Six on Saturday (1 June 2019)

Tomato plants should come with a health warning. Oh they look all innocent enough in their little pots, waiting to be planted outside in big pots where, hopefully, they’ll spend the rest of their days flowering and producing tomatoes. But over the past week I’ve become rather wary of them. Last Monday, when I was removing the first young tomato plant from it’s pot, I felt a sharp pin-prick type sensation on my finger. Puzzled I looked down and found a bee on the root ball. We looked at one another for a while, both a little baffled, before I gently placed it on the lilac. After seeking out a bit of sympathy from her indoors (I felt my first ever bee sting was worthy of some fuss) I carried on where I’d left off and planted all but one plant which I’d promised someone at work.

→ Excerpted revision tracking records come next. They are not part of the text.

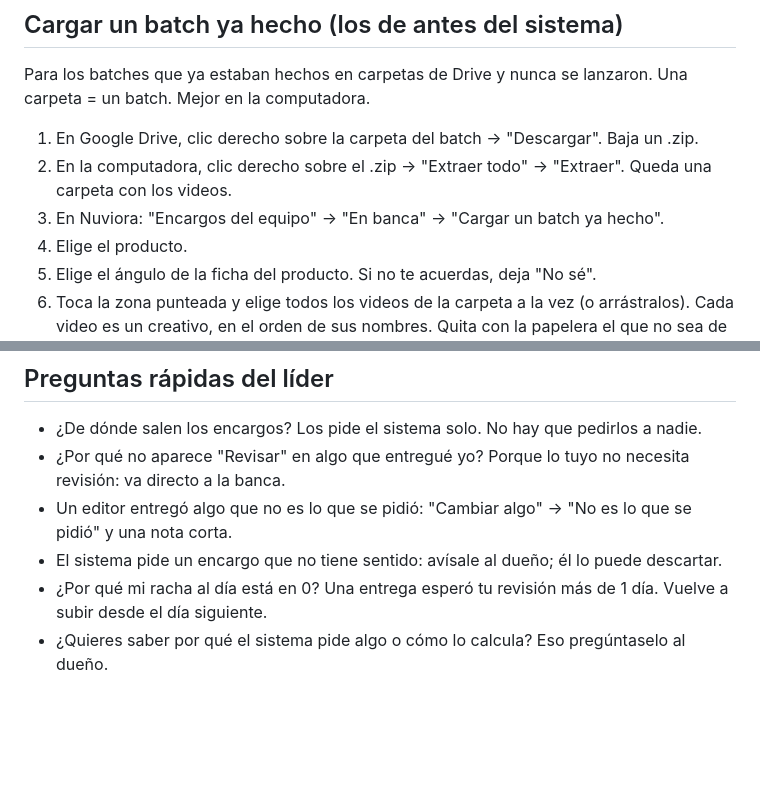
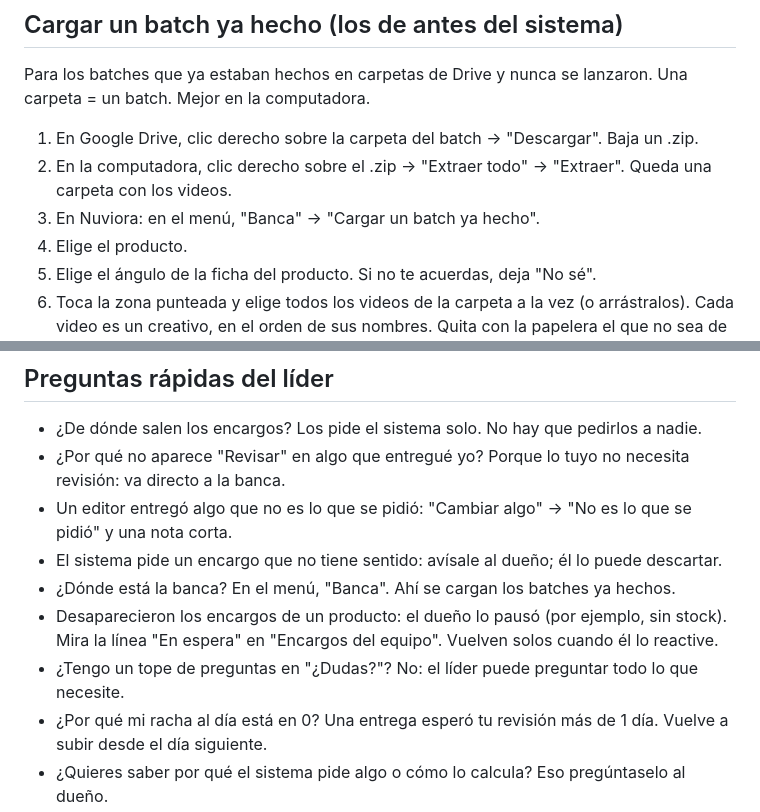
Before and after one commit to companypalms/nuviora-backend, a Markdown page: resources/help/editor-lider.md, 2 parts joined by grey strips. Rendered like a GitHub page; blank space fills up the shorter version.

```diff
--- a/resources/help/editor-lider.md
+++ b/resources/help/editor-lider.md
@@ -62,7 +85,7 @@ Para los batches que ya estaban hechos en carpetas de Drive y nunca se lanzaron.
 computadora.
 1. En Google Drive, clic derecho sobre la carpeta del batch → "Descargar". Baja un .zip.
 2. En la computadora, clic derecho sobre el .zip → "Extraer todo" → "Extraer". Queda una carpeta con los videos.
-3. En Nuviora: "Encargos del equipo" → "En banca" → "Cargar un batch ya hecho".
+3. En Nuviora: en el menú, "Banca" → "Cargar un batch ya hecho".
 4. Elige el producto.
 5. Elige el ángulo de la ficha del producto. Si no te acuerdas, deja "No sé".
 6. Toca la zona punteada y elige todos los videos de la carpeta a la vez (o arrástralos). Cada video es un creativo, en
@@ -109,5 +132,9 @@ computadora.
 - ¿Por qué no aparece "Revisar" en algo que entregué yo? Porque lo tuyo no necesita revisión: va directo a la banca.
 - Un editor entregó algo que no es lo que se pidió: "Cambiar algo" → "No es lo que se pidió" y una nota corta.
 - El sistema pide un encargo que no tiene sentido: avísale al dueño; él lo puede descartar.
+- ¿Dónde está la banca? En el menú, "Banca". Ahí se cargan los batches ya hechos.
+- Desaparecieron los encargos de un producto: el dueño lo pausó (por ejemplo, sin stock). Mira la línea "En espera" en
+  "Encargos del equipo". Vuelven solos cuando él lo reactive.
+- ¿Tengo un tope de preguntas en "¿Dudas?"? No: el líder puede preguntar todo lo que necesite.
 - ¿Por qué mi racha al día está en 0? Una entrega esperó tu revisión más de 1 día. Vuelve a subir desde el día siguiente.
 - ¿Quieres saber por qué el sistema pide algo o cómo lo calcula? Eso pregúntaselo al dueño.
```
Also changed, not shown: other parts of resources/help/editor-lider.md (+27 -4 lines), resources/help/editor-video.md (+6 -0 lines).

On Wednesday morning before heading off to work, I nipped outside to collect the aforementioned tomato plant, casually bending over to pick it up. While I was straightening up I felt a slight twinge but didn’t give it another thought. But as the day wore on the twinge became less twingey and more oooh-ee, by evening rather aaargh-ee and by the middle of the night decidedly oooh-aaaarah-ee (though slightly less yokelly sounding). My back is still giving me some grief but keeping active seems to help ease the pain so there’ll be a bit of light gardening over the weekend, even if it is only squishing aphids. And that leads me to my first SoS…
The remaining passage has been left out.